|Lord of Verona and Vicenza|
|Cangrande II della Scala|
|Bartolomeo II della Scala|
|Born||5 March 1340|
|Died||19 October 1375 (aged 35)|
He inherited the lordship of Verona at the death of his father Mastino, together with his brothers Cangrande II and Paolo Alboino. However, Cangrande took the effective reins. Cansignorio plotted against his tyrannic rule and, after having him assassinated, could enter the city in 1359 with the help of the Carraresi of Padua.
Before his death in 1375 he had his brother Paolo Alboino (who had been in prison since 1365) assassinated to give the succession to his illegitimate sons Bartolomeo II and Antonio. The latter however were forced by the city's bankruptcy to accept the protectorate of Bernabò Visconti.
Despite his ruthless character, Cansignorio ruled Verona quite moderately and enriched it with numerous constructions, including the first masonry bridge over the Adige since the Ponte Pietra (Verona) and the first watchtower in Italy, the Gardello.

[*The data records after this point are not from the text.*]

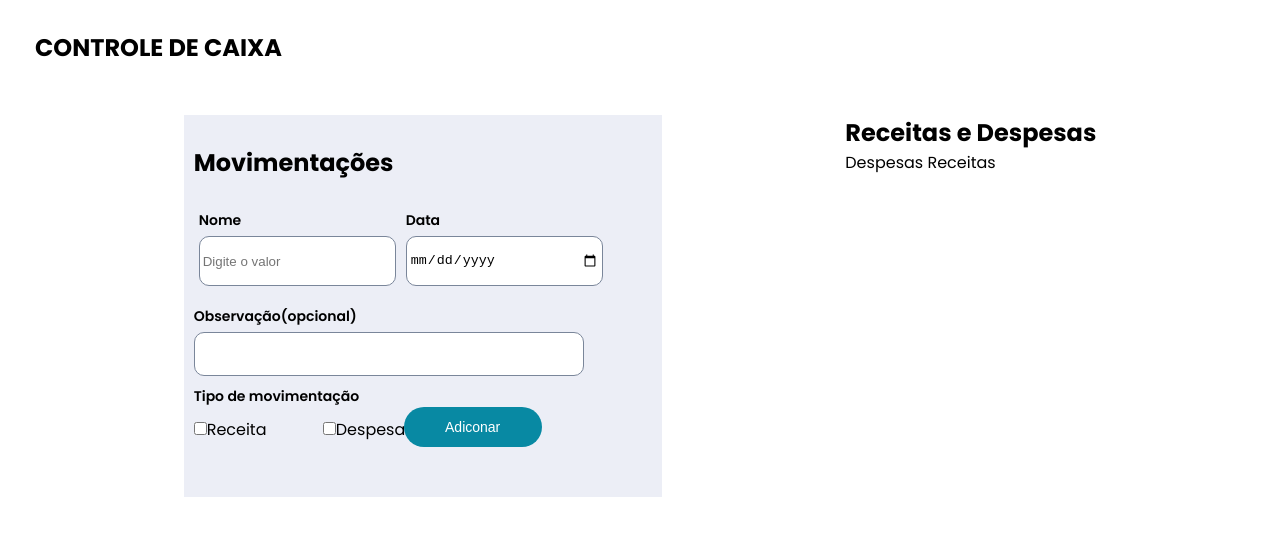
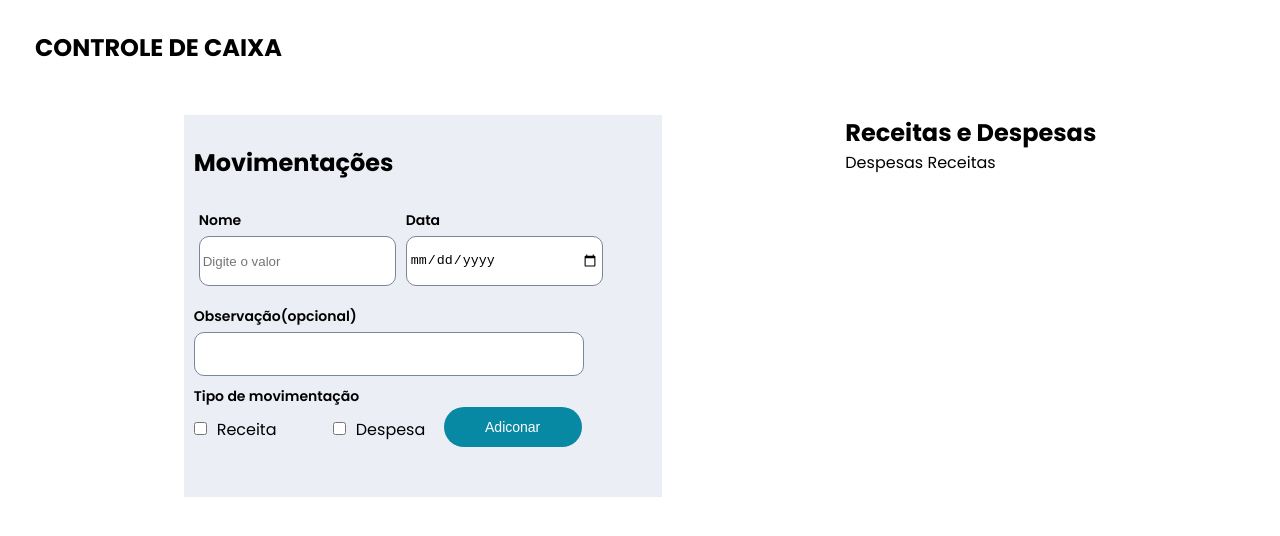
Before and after one commit to tobiasramos/controle-caixa, a plain HTML site: page index.html in a window 1280 px wide. Drawn offline with Linux system fonts and the light colour scheme.

Commit message:
Fazendo alterações na class de movements

```diff
--- a/src/css/style.css
+++ b/src/css/style.css
@@ -81,6 +81,11 @@ h1 {
     margin-bottom: 10px;
 }
 
+.controls .movements .revenue,
+.controls .movements .expense {
+    margin-right: 10px;
+}
+
 .controls .movements .type label {
     display: block;
     margin-bottom: 10px;
@@ -105,6 +110,6 @@ h1 {
     background-color: #0889A3;
     border: none;
     margin-top: -35px;
-    margin-left: 210px;
+    margin-left: 250px;
     cursor: pointer;
 }
```
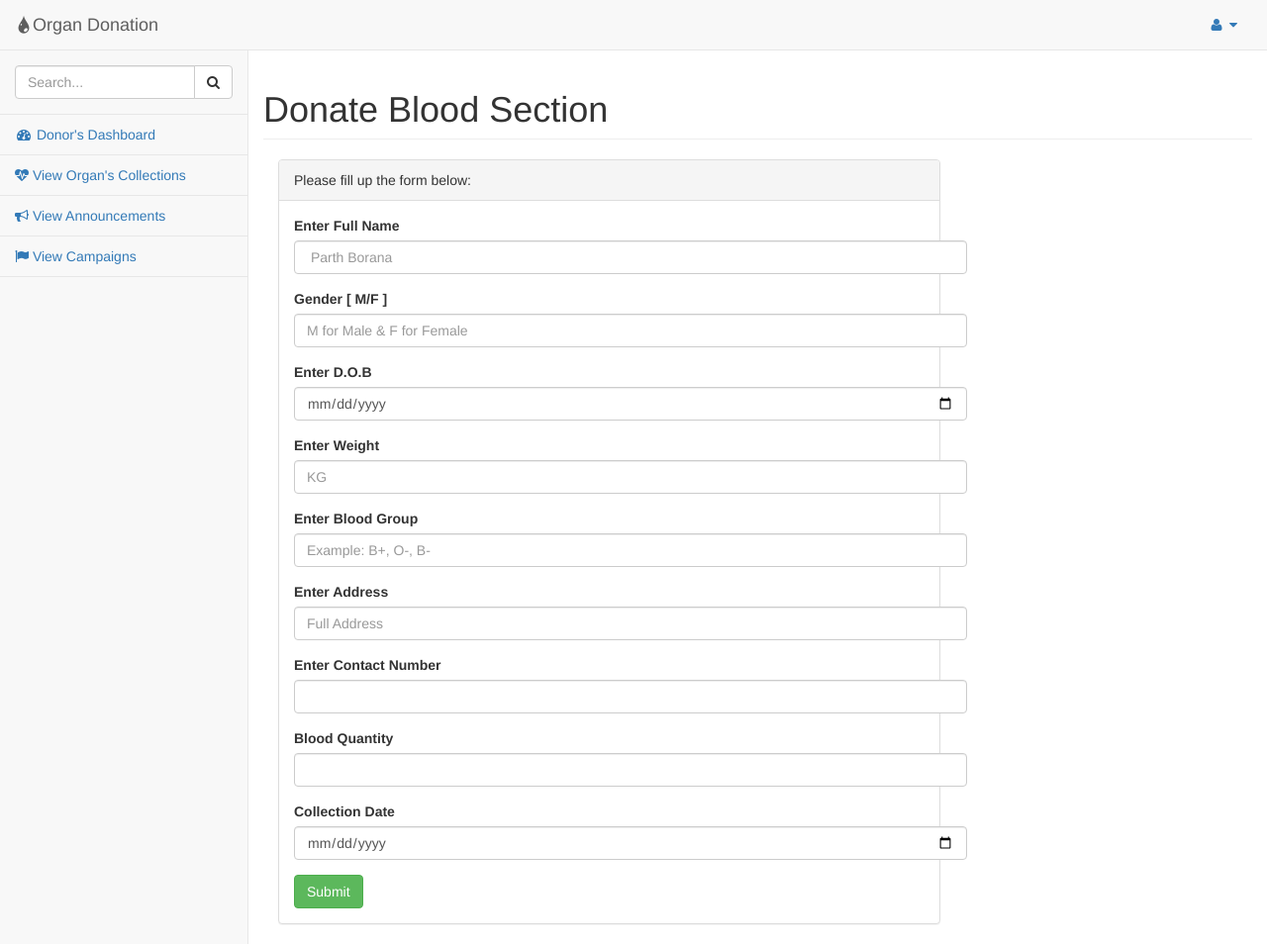
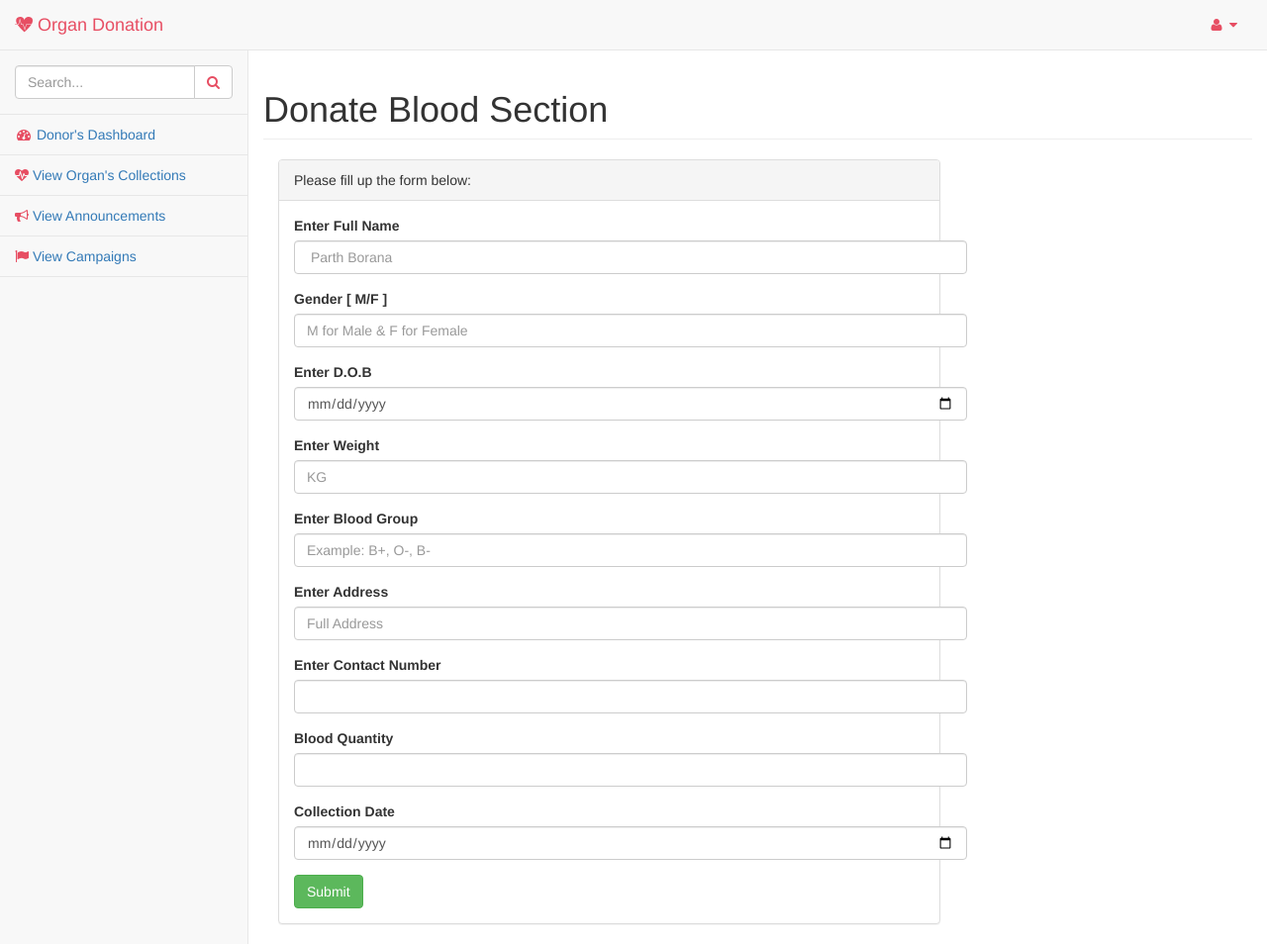
Before and after one commit to helly21042002/LIVETWICE2, a PHP site: page /userlog/useraddblood.php in a window 1280 px wide. Shown: the whole page at 99% size. Run offline with PHP 8.4, Linux system fonts and the light colour scheme.

Commit message:
navbaruser

```diff
--- a/organ/blood2/userlog/includes/donornav.php
+++ b/organ/blood2/userlog/includes/donornav.php
@@ -7,7 +7,7 @@
                     <span class="icon-bar"></span>
                     <span class="icon-bar"></span>
                 </button>
-                <a class="navbar-brand" href="index.php"><i class="icofont-blood-drop"></i>Organ Donation</a>
+                <a style="color:#e74e63" class="navbar-brand" href="index.php"><i style="color:#e74e63" class="icofont-heart-beat-alt"></i> Organ Donation</a>
             </div>
             <!-- /.navbar-header -->
 
@@ -17,7 +17,7 @@
                 <!-- /.dropdown -->
                 <li class="dropdown">
                     <a class="dropdown-toggle" data-toggle="dropdown" href="#">
-                        <i class="fa fa-user fa-fw"></i> <i class="fa fa-caret-down"></i>
+                        <i style="color:#e74e63" class="fa fa-user fa-fw"></i> <i style="color:#e74e63" class="fa fa-caret-down"></i>
                     </a>
                     <ul class="dropdown-menu dropdown-user">
                         <!-- <li class="divider"></li> -->
@@ -40,7 +40,7 @@
                                 <input type="text" class="form-control" placeholder="Search...">
                                 <span class="input-group-btn">
                                 <button class="btn btn-default" type="button">
-                                    <i class="fa fa-search"></i>
+                                    <i style="color:#e74e63" class="fa fa-search"></i>
                                 </button>
 
                             </span>
@@ -48,22 +48,22 @@
                             <!-- /input-group -->
                         </li>
                         <li>
-                            <a href="userdashboard.php"><i class="fa fa-dashboard fa-fw"></i> Donor's Dashboard</a>
+                            <a href="userdashboard.php"><i style="color:#e74e63" class="fa fa-dashboard fa-fw"></i> Donor's Dashboard</a>
                         </li>
                         <li>
-                            <a href="userviewblood.php"><i class="fa fa-heartbeat"></i>  View Organ's Collections </a>
+                            <a href="userviewblood.php"><i style="color:#e74e63" class="fa fa-heartbeat"></i>  View Organ's Collections </a>
 
                             <!-- /.nav-second-level -->
                         </li>
 
 
                         <li>
-                            <a href="userviewannouncement.php"><i class="fa fa-bullhorn"></i> View Announcements </a>
+                            <a href="userviewannouncement.php"><i style="color:#e74e63" class="fa fa-bullhorn"></i> View Announcements </a>
 
                         </li>
 
                         <li>
-                            <a href="userviewcampaigns.php"><i class="fa fa-flag"></i> View Campaigns </a>
+                            <a href="userviewcampaigns.php"><i style="color:#e74e63" class="fa fa-flag"></i> View Campaigns </a>
 
                         </li>
 
```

Cansignorio's tomb is one of the notable Gothic Scaliger tombs in the courtyard of Santa Maria Antica of Verona.
Cansignorio married Agnes of Durazzo, second daughter of Charles, Duke of Durazzo and Maria of Calabria. Agnes was a younger sister of Joanna, Duchess of Durazzo and an older sister of Margherita of Durazzo, Queen consort of Charles III of Naples.
Their marriage was childless. Cansignorio had three known children, all illegitimate. His daughter Lucia della Scala married first Cortesia Serego and then Bernardino da Polenta of the ruling family of Ravenna. His sons Bartolomeo II della Scala and Antonio I della Scala would succeed as Lords of Verona.